We then moved on to a Reform synagogue about a half hour from our home. I enrolled Jacob in Hebrew School there, and we attended services — but, after a childhood steeped in Orthodox tradition, it was hard to find a comfort level in a service conducted entirely in English, with occasional outbursts of Lai, lai lai. Time marched on.
I wondered if we would ever find a home as Jews in Connecticut. I considered the idea of rounding up the handful of Jewish children and hiring a tutor to come up from the city — but that seemed both expensive and somehow lonely for them. We needed community. I had always taken the Jewish community around me for granted—but now, now that it was proving hard to find, I wanted it more than ever.

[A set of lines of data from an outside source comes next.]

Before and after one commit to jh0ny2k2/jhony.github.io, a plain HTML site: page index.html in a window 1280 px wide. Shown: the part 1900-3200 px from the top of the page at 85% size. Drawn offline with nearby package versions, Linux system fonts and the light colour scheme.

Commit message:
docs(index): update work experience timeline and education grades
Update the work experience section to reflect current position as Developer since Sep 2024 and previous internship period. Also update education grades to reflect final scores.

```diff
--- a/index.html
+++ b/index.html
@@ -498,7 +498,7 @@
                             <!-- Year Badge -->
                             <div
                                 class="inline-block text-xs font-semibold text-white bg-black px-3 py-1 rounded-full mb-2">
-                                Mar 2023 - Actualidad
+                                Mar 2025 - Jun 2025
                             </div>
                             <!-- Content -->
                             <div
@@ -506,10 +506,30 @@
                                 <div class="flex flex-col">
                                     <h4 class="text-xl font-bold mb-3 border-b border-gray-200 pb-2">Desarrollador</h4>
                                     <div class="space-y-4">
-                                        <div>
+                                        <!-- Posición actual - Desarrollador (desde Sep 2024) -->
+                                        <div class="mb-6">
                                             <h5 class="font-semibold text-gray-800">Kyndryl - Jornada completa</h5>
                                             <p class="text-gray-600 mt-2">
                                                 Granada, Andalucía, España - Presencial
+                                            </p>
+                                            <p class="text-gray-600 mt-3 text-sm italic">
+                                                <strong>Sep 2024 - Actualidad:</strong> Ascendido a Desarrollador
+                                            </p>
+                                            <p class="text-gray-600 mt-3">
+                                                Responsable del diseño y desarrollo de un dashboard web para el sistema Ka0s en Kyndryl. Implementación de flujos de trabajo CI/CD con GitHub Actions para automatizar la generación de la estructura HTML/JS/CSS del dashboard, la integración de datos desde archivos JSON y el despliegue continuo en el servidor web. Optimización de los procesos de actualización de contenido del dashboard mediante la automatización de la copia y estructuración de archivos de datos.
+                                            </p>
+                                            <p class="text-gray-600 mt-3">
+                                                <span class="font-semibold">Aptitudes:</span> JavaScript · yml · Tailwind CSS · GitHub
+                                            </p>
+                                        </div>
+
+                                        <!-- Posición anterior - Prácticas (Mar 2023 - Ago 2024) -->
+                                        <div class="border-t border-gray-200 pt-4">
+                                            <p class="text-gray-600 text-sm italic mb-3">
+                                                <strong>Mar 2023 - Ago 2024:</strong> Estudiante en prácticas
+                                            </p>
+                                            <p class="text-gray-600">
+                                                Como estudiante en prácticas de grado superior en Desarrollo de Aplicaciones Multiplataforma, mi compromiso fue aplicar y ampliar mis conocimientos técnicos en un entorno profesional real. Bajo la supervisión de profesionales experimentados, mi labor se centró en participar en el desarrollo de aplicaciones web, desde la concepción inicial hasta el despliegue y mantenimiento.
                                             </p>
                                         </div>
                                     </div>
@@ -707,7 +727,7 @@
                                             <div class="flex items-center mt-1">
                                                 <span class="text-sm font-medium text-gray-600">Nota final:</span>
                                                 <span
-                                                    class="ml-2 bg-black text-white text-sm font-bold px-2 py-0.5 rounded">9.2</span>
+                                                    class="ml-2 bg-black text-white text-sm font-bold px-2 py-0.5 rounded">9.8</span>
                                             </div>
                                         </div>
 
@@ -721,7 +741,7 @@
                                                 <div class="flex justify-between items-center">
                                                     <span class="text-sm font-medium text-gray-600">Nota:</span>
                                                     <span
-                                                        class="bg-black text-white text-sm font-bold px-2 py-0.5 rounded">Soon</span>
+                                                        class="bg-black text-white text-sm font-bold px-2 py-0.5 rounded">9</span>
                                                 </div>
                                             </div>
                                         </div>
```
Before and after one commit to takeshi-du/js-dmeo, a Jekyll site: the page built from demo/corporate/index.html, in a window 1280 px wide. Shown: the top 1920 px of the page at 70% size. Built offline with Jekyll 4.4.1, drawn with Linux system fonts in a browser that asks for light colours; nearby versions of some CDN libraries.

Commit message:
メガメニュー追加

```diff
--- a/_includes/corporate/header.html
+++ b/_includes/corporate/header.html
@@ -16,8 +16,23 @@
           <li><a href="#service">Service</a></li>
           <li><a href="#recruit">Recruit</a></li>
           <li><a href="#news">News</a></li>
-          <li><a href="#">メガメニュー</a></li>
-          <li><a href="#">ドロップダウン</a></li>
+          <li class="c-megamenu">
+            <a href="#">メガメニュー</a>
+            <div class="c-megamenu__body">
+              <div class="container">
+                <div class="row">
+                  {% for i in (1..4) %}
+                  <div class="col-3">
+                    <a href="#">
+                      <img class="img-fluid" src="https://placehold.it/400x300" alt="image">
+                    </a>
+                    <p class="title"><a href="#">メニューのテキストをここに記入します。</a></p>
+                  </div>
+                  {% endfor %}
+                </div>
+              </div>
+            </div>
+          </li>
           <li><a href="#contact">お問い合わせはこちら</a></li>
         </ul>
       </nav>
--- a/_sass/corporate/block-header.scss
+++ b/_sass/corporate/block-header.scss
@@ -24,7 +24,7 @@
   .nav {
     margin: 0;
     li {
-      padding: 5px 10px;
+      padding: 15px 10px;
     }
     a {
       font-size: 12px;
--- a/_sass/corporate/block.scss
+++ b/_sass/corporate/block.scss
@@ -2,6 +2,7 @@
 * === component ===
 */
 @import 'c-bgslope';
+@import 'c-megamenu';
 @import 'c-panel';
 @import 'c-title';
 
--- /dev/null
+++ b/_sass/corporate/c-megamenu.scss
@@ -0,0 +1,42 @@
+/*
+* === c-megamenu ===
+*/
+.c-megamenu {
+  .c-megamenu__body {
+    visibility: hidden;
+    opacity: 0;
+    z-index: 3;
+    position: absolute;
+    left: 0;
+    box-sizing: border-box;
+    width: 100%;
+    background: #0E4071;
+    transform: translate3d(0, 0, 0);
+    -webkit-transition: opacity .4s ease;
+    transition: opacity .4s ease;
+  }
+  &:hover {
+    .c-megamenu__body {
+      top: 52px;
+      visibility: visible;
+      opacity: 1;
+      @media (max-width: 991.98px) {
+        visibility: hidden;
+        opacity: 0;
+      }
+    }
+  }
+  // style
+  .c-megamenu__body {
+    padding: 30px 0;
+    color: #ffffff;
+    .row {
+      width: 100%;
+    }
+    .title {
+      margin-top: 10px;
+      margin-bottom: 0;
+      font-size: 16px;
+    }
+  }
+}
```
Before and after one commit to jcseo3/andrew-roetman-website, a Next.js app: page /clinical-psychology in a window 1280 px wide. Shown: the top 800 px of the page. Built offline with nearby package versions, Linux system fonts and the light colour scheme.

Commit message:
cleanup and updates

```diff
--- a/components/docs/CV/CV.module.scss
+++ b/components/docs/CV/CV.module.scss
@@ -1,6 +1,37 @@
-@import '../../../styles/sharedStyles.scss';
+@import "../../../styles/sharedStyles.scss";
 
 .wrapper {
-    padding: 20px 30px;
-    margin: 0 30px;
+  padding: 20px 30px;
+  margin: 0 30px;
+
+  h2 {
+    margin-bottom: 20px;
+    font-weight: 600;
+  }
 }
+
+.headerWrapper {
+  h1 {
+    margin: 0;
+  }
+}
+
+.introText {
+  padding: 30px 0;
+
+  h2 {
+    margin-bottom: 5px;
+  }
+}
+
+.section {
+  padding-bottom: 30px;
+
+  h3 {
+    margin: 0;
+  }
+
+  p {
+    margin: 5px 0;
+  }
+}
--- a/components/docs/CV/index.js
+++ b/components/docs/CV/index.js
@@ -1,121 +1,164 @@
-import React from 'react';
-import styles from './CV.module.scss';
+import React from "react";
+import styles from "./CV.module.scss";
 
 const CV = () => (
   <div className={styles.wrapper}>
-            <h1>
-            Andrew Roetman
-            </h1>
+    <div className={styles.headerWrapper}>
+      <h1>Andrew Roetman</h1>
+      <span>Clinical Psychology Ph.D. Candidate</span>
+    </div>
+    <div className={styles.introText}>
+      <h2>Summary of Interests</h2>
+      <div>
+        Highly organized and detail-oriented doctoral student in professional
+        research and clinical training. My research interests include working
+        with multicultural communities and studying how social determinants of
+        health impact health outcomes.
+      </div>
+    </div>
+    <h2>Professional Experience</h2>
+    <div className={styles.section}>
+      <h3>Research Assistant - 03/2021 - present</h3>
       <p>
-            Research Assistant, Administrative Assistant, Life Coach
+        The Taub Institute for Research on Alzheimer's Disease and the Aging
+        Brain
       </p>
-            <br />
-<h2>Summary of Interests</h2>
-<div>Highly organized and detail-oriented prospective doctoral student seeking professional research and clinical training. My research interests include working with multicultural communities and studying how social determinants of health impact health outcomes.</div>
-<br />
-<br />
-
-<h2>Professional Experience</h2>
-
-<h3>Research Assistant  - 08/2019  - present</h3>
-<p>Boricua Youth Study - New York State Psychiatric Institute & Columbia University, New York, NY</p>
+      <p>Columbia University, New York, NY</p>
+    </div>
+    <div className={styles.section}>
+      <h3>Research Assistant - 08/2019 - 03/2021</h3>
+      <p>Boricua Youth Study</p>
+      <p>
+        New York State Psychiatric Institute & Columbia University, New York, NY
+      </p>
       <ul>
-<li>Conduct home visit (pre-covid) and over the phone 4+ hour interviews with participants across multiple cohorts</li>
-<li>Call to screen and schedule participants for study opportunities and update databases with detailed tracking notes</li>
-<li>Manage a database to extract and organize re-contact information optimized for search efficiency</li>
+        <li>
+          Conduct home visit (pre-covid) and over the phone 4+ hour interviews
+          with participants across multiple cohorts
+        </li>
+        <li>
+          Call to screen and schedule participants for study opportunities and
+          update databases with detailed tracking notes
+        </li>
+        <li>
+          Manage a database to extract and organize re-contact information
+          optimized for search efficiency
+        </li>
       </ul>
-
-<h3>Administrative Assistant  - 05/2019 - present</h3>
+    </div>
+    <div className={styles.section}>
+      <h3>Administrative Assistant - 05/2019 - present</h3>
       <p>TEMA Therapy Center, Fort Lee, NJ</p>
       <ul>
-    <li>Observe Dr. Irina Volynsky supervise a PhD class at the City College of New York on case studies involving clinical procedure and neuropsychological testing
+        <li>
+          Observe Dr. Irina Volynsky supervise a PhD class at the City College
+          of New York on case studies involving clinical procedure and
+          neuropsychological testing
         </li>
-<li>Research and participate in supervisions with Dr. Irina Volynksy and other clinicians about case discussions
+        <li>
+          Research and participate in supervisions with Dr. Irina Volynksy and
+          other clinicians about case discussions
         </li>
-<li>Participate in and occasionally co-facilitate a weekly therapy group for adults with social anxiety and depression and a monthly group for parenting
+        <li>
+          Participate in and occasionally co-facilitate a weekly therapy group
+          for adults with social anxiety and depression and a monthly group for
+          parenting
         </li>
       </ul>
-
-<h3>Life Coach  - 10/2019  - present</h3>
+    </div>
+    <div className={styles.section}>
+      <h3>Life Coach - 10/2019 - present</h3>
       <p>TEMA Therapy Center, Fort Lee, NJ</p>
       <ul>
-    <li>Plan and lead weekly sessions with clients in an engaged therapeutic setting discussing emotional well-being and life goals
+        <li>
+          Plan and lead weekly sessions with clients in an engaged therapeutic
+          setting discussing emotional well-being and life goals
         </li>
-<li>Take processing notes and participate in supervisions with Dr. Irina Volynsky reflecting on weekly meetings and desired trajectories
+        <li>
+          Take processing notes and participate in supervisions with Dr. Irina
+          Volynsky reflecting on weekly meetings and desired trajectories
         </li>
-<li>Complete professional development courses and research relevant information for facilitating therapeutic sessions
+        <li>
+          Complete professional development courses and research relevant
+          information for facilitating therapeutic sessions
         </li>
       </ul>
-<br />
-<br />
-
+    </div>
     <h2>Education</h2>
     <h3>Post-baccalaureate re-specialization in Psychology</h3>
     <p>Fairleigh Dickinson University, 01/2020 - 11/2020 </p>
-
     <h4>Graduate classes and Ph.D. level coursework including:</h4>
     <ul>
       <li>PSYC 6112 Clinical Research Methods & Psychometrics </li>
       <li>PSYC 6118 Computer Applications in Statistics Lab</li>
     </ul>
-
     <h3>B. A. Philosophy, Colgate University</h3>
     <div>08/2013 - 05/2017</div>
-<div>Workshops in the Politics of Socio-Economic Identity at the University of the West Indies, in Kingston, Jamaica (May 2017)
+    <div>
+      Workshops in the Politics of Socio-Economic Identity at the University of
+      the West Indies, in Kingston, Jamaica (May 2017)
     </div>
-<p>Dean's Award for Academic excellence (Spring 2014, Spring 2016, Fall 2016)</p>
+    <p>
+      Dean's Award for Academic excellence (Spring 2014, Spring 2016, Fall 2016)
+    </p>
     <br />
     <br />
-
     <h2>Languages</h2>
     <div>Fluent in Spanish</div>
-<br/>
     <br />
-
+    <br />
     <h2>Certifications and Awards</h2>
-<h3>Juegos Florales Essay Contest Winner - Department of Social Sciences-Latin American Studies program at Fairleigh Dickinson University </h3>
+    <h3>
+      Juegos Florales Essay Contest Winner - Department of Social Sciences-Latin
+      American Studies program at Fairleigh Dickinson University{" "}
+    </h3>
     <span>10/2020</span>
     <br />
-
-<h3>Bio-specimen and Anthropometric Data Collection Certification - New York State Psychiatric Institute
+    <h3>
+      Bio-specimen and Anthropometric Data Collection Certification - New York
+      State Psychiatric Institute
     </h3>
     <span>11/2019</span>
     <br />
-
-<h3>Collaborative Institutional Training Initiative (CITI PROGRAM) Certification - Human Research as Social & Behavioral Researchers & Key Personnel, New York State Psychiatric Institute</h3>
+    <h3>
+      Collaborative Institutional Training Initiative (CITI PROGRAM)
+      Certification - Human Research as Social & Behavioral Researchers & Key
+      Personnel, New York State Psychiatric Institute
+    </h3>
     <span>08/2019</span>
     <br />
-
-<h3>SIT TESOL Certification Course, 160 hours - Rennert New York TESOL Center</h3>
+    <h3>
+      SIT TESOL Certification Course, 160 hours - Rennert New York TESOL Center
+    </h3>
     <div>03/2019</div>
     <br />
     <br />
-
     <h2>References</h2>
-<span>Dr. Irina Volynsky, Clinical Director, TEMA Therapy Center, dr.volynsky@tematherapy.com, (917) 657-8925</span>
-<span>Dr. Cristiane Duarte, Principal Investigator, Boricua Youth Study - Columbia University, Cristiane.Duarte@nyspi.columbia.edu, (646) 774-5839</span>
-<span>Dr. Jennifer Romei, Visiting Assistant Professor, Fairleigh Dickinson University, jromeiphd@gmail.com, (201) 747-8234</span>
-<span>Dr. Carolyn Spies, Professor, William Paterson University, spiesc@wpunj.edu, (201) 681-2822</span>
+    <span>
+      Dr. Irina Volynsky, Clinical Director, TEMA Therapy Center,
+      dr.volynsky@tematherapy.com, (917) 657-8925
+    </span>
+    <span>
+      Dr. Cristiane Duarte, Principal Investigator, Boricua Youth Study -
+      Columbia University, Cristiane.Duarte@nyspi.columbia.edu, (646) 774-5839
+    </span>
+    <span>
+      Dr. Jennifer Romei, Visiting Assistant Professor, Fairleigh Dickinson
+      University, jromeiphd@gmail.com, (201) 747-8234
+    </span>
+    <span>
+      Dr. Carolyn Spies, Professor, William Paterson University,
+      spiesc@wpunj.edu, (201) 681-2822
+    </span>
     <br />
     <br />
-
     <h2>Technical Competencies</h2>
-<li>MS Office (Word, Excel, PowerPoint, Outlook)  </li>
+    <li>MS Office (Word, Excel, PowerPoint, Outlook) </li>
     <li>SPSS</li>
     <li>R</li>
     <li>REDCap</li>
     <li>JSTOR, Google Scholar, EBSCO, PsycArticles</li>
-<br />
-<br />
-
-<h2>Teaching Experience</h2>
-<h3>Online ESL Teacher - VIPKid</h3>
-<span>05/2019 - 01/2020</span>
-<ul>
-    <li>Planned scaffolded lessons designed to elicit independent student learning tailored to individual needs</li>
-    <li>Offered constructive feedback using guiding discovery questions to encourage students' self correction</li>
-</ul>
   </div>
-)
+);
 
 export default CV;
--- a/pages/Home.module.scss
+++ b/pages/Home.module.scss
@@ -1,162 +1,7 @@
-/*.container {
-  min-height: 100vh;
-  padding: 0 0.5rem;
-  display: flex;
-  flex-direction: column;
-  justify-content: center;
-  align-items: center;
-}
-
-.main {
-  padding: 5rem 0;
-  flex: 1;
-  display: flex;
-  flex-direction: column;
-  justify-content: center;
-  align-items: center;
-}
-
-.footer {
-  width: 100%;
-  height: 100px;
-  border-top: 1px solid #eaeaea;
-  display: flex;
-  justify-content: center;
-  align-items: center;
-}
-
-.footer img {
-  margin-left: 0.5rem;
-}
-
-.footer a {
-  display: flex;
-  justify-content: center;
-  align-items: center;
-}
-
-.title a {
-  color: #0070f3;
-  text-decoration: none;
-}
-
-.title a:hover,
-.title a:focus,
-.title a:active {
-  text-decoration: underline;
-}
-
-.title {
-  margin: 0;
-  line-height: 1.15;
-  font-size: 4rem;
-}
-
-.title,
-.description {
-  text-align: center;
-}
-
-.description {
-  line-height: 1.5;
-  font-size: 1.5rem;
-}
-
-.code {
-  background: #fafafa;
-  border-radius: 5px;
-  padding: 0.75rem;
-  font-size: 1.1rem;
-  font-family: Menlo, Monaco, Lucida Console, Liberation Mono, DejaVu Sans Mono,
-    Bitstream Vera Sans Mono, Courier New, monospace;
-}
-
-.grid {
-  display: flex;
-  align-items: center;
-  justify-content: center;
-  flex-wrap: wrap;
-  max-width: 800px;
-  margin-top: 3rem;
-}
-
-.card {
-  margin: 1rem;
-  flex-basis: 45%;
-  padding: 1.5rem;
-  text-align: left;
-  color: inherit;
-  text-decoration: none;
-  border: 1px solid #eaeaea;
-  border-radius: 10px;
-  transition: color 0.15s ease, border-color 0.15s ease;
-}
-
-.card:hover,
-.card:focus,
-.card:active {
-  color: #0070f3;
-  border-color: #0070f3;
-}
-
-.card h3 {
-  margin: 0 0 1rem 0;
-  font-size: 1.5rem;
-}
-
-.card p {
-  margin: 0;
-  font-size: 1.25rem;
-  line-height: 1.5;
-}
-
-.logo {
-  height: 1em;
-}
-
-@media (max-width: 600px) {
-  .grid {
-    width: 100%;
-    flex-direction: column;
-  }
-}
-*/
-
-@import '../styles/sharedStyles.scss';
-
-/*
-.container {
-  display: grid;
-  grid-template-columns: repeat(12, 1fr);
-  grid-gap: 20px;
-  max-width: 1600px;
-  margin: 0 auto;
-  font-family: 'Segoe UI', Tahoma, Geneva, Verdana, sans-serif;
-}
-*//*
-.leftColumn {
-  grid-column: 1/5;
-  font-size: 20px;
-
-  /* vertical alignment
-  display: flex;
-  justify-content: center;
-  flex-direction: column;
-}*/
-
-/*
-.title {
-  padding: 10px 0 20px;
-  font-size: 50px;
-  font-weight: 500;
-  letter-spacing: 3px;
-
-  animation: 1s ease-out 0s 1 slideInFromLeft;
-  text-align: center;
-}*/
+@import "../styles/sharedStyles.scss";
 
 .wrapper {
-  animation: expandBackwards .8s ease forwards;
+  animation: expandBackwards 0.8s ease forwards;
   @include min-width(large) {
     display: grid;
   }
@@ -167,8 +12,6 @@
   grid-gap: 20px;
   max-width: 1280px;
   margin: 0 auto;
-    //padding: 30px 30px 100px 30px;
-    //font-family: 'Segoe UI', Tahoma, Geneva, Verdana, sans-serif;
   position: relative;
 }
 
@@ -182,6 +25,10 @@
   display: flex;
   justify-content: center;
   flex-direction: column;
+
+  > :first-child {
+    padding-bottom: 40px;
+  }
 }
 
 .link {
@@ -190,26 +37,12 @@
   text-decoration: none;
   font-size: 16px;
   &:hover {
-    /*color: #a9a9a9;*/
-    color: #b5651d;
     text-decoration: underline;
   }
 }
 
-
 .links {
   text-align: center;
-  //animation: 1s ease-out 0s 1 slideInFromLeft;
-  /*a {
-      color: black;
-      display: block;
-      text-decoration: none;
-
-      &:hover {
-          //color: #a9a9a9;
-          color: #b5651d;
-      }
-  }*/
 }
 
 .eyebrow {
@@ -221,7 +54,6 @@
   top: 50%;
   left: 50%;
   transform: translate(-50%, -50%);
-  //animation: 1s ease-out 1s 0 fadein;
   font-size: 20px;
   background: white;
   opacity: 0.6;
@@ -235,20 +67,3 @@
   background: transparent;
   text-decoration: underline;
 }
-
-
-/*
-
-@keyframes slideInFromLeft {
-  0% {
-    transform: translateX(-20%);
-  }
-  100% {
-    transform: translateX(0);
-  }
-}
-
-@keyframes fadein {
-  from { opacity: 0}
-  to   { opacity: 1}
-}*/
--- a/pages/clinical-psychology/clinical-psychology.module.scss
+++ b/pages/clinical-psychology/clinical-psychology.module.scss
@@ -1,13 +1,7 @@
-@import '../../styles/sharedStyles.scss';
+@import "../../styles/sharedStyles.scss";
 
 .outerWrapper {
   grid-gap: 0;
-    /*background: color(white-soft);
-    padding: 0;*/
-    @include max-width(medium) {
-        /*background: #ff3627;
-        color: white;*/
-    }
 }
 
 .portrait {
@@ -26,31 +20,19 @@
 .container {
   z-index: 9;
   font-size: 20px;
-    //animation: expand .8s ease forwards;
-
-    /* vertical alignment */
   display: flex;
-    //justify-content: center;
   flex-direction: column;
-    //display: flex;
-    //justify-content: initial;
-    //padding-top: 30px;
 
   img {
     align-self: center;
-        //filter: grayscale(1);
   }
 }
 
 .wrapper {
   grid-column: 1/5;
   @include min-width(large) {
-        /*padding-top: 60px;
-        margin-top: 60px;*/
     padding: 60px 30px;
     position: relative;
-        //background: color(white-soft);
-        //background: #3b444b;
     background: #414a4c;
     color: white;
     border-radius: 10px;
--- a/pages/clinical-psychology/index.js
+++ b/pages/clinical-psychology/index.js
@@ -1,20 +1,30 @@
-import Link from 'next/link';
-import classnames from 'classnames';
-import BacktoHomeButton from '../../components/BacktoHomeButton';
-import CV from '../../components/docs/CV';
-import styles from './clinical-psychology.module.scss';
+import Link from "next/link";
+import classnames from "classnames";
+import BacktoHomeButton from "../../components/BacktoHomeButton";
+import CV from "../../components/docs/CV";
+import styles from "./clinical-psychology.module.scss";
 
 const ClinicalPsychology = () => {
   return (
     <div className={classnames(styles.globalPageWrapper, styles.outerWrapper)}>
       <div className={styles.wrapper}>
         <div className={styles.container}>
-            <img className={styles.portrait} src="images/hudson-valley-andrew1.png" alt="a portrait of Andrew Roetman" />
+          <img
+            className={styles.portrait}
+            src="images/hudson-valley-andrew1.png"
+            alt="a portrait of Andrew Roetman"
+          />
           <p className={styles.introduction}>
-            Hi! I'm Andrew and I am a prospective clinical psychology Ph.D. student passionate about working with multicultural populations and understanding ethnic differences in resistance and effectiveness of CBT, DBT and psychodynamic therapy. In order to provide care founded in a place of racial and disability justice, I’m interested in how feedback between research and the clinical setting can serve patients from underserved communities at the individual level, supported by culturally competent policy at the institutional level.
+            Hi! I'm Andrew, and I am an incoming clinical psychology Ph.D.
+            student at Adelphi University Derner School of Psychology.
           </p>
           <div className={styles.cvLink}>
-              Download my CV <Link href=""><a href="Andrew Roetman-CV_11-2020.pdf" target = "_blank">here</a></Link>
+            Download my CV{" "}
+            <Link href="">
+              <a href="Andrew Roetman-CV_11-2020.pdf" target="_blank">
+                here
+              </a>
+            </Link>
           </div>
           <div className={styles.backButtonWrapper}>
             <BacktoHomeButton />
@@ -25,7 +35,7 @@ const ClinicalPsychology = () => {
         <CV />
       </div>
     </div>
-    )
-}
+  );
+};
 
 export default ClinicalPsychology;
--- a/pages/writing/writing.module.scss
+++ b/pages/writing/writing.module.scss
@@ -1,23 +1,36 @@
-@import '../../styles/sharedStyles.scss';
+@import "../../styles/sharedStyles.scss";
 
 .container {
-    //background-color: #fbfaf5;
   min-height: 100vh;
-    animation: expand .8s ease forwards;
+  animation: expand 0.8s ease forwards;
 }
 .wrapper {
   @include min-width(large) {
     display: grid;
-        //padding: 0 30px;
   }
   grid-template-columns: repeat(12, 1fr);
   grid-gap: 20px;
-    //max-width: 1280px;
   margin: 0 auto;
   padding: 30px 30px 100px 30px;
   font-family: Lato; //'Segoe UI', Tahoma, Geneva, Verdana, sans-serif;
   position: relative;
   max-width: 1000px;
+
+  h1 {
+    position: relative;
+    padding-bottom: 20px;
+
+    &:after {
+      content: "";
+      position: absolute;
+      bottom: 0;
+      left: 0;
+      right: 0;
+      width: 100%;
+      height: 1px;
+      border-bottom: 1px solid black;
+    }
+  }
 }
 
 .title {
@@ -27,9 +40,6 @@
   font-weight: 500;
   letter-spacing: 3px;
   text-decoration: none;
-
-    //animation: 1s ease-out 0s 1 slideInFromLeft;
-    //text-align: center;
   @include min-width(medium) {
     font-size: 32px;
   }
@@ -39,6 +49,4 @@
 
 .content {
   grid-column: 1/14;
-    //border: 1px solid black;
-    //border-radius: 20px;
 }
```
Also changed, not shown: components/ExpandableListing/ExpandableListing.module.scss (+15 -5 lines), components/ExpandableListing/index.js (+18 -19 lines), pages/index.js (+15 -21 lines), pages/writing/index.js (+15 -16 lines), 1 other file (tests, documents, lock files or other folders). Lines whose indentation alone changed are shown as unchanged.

Dani Shapiro’s new memoir Devotion is now available. She’ll be reading at Franklin Park in Brooklyn next Monday night. Come back all week to read her posts for the Jewish Book Council and MyJewishLearning’s Author Blog series.
Eight years ago, I moved with my husband and young son from a brownstone in Brooklyn to a house on ten acres in rural Connecticut. I had a lot on my mind at the time. I worried that we were making a huge mistake leaving the city for country life.What did I know from nature? I was a city creature, accustomed to sirens, pretzel vendors, doormen, Chinese take-out.
Three-year-old Jacob refused to set his bare feet on grass that whole first summer, and when he did, he screeched in bewilderment, as if the very texture of the grass itself was an affront to his already ingrained city sensibilities.
I worried that we’d be lonely, or that our days would be too quiet, or that there would be no place to buy broccoli rabe within a fifty mile radius. But the one thing about our move that most took me by surprise was that in this new rural life, my Jewishness asserted itself powerfully, with a sense of urgency.
I had never had to think about being Jewish before! It was simply what I was—as much a part of my identity as being female, or a daughter, a mother, a wife. In New York, it seemed the very air I breathed was Jewish air.
When I was growing up, my grandparents lived on the Upper West Side. My grandfather was among the founders of Lincoln Square Synagogue. I was raised in an Orthodox home, went to a yeshiva until seventh grade. Now, here I was living in a small New England town with three churches and no temple. What’s more, my son had developed a fascination with these churches. They combined his three obsessions: bells, towers, and clocks. He’d gaze up at the pristine white church on our village green, and we’d have the following conversation:
“We’re a little bit Christian and a little bit Jewish, right?”
“No, honey. We’re entirely Jewish.”
“A little bit Christian,” he would nod emphatically, as if the matter was settled for once and for all.